The Browns feature one of the NFL's better offensive lines but right tackle is a relative weak spot. Collins starred on the left side at LSU but his power-based game projects better inside or at right tackle.
The Giants have had great success tapping into LSU talent and look no further than last year's pick, Odell Beckham. Collins is just what the Giants need because of his versatility. He can play any of the offensive line spots and would provide the Giants the opportunity to re-arrange up front.
STRENGTHS: Collins sports a thick, powerful frame that makes him about as difficult to move as a chest freezer. His frame belies his quick feet, an attribute that when combined with his long arms, impressive strength and aggression make him a devastating run blocker. Collins is often the quickest of LSU's offensive linemen off the snap and he routinely drives his assignment off the line of scrimmage with pure power, creating easy running lanes for LSU's backs. He's surprisingly quick to the second level and has good body control to adjust to moving targets. As a pass blocker, Collins shows good initial quickness in his kick-slide and uses his long reach to maintain the arc. When he gets his hands on opponents and remains square, it is generally lights out for the defender. Collins showed his willingness to potentially convert inside, impressing on a few snaps at left guard at the Senior Bowl.
WEAKNESSES: He does not possess elite balance and can be challenged by speed-rushers. He'll over-compensate occasionally and leave the inside open for counters. Collins' aggression is admirable but also leads to mistakes. Rather than patiently waiting for defenders to come to him, Collins will occasionally lunge, making himself top-heavy and prone to slipping down the body of his opponent. This can lead to his hands getting too low or slipping onto the side and/or back of defenders, which invites them to swim over the top of him to disengage.
PLAYER COMPARISON: James Carpenter, Seattle: Collins is a better athlete than Carpenter and therefore may be likelier to remain outside than Alabama's former tackle, who has since become a mauling run blocker at left guard with the Seahawks.

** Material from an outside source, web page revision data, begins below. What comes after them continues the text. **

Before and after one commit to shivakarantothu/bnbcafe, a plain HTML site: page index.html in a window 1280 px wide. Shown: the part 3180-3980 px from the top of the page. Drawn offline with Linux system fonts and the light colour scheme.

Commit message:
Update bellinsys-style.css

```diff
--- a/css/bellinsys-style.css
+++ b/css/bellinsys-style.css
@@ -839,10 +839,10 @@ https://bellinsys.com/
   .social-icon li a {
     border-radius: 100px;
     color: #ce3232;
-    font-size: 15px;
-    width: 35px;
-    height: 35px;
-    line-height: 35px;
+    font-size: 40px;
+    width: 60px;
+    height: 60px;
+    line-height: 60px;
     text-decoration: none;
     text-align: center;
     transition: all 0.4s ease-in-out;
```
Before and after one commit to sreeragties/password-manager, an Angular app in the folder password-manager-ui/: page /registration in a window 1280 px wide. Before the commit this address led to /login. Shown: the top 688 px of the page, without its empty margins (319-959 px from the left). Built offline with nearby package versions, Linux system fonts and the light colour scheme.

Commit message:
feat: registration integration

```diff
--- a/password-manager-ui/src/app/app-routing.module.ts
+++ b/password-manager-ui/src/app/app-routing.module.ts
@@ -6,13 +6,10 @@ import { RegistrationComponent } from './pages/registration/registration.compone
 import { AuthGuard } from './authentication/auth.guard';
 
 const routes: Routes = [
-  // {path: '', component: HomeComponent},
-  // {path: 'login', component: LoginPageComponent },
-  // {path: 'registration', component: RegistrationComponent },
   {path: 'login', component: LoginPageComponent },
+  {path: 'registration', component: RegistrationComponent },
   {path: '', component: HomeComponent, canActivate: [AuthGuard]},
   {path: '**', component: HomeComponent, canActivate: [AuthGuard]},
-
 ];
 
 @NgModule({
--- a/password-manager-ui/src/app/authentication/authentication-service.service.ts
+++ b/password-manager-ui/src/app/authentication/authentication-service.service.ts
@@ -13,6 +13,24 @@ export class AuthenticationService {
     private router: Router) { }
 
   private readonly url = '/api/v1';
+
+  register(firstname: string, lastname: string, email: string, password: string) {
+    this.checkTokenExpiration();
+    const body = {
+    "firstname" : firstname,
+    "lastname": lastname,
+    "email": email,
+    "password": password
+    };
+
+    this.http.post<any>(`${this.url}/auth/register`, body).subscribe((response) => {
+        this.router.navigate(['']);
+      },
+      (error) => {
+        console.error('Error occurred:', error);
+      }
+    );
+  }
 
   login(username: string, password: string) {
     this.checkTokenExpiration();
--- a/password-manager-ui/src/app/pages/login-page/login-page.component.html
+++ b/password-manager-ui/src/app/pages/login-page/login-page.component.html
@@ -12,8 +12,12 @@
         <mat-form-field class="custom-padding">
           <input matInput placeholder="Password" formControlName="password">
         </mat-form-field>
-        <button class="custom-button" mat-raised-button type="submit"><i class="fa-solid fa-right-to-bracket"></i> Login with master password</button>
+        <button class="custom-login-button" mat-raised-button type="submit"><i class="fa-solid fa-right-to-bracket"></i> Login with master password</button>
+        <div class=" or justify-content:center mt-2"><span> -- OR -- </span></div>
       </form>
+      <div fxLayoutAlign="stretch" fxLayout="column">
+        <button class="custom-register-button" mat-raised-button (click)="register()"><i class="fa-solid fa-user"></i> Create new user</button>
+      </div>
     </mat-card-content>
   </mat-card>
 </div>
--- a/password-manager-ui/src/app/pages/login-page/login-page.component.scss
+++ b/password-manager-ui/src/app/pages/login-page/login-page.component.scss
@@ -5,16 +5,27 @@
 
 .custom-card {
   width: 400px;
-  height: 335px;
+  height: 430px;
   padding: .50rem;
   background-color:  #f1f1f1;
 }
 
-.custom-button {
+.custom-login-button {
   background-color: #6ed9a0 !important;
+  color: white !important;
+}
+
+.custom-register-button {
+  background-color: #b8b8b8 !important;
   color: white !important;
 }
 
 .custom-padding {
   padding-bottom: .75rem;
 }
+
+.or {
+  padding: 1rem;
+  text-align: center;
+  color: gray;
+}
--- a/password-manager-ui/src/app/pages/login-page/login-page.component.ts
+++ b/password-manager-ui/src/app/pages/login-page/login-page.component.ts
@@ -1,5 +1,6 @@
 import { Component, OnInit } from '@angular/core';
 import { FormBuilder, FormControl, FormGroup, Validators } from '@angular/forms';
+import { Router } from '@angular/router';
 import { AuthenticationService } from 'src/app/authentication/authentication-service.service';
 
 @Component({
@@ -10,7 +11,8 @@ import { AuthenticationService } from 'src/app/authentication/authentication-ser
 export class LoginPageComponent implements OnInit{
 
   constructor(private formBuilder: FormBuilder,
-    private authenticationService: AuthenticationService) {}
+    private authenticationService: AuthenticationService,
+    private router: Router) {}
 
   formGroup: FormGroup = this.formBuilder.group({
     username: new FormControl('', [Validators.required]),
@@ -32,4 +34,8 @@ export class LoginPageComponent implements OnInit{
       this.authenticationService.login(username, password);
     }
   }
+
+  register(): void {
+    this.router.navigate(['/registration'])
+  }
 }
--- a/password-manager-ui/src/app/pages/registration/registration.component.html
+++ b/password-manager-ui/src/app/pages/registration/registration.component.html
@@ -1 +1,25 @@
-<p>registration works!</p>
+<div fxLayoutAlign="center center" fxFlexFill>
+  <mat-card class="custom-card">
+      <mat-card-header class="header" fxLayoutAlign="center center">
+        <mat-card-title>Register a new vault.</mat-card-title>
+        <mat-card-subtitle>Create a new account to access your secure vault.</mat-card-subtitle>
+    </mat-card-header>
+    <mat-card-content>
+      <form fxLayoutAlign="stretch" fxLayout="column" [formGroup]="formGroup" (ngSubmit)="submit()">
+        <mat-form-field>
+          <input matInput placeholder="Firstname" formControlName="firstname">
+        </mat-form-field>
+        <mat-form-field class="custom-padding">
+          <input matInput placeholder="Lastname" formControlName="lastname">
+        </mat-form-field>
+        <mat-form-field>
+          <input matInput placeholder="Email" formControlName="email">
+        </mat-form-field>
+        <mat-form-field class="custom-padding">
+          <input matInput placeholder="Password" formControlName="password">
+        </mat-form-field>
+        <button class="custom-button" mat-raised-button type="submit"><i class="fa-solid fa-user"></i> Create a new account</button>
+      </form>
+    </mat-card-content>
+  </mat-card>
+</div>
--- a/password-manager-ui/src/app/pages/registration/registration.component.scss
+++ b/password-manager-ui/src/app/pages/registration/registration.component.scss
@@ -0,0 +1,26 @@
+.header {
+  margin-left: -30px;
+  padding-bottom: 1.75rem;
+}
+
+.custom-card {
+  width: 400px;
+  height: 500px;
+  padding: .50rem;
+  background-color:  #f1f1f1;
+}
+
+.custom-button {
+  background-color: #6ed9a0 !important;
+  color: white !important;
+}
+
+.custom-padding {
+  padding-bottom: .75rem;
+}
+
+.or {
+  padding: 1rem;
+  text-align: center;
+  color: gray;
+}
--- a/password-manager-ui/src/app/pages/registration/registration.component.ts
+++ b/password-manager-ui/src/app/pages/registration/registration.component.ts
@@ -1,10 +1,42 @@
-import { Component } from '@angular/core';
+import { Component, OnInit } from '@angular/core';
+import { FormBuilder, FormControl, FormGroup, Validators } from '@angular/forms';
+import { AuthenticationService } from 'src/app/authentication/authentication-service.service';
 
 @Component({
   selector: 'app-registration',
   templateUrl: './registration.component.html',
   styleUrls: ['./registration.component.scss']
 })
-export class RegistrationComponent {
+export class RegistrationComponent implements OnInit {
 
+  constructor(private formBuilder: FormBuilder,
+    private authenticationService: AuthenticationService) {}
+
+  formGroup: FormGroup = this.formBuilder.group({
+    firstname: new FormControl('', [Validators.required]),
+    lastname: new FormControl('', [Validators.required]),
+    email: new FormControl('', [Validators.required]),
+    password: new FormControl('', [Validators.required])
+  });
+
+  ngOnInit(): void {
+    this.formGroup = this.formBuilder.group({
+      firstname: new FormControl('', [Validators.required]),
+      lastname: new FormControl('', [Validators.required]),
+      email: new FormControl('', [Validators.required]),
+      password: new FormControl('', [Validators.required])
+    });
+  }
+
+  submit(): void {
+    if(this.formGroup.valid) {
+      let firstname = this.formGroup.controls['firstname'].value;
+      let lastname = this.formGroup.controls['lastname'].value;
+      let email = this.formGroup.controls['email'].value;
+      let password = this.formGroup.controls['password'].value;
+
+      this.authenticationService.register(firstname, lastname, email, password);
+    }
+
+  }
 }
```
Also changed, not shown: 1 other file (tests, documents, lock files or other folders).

There are two basic truths evaluators have grown used to when scouting LSU - for one, the team will be loaded with talent. Second, the talent is so rich so that the best players rarely use all of their collegiate eligibility before leaving for the NFL. Unlike many of his former teammates, Collins elected to return for his senior season despite the fact that he reportedly earned a first round grade from the NFL Advisory Committee.
Collins certainly did nothing to harm that grade in 2014, putting forth yet another dominant campaign at left tackle for the Tigers and following that up with a strong performance at the Senior Bowl.
Collins earned immediate playing time for the Tigers as a true freshman, playing in seven games at left guard. He took over the starting position a year later, leading the team in total snaps (846) and knockdown blocks (64.5) while earning Honorable Mention honors from the AP. Collins made the switch to left tackle as a junior, earning second-team All-SEC accolades from league coaches and posting another 65 knockdown blocks despite missing one game (Furman) due to injury.
Collins possesses a square-ish build that makes him appear better suited to guard. His combination of surprisingly light feet, bullish power and competitiveness could earn him Pro Bowl nods. He's quick enough to remain at tackle for power-running teams, which only makes Collins that much more valuable in the eyes of scouts.
02/17/2015 - 2015 DRAFT SCOUT PRE-COMBINE TOP 64 DRAFT PROSPECTS: 13/3. La'el Collins, OT, LSU, 6-5, 308, 5.12, 1...Here is a mean-spirited offensive lineman with potential to play right tackle or either guard position in the NFL, but does not have the pass-blocking ability needed to be a left tackle. On running plays, Collins can launch his broad, muscular frame straight forward with alarming quickness, then engage the strength of his lower body and massive hands (10 3/4 inches) to steer defenders out of harm's way. Although he can get to the next level, he is not nimble enough to be an effective open-field blocker. Collins is improving as a pass blocker, but too much aggression and not enough balance make him susceptible to both speed rushers and end/tackle games that require patience he does not have. Like most good linemen, Collins studies and understands what he sees on film and will eventually mature enough to respond correctly on the field. - Frank Cooney, The Sports Xchange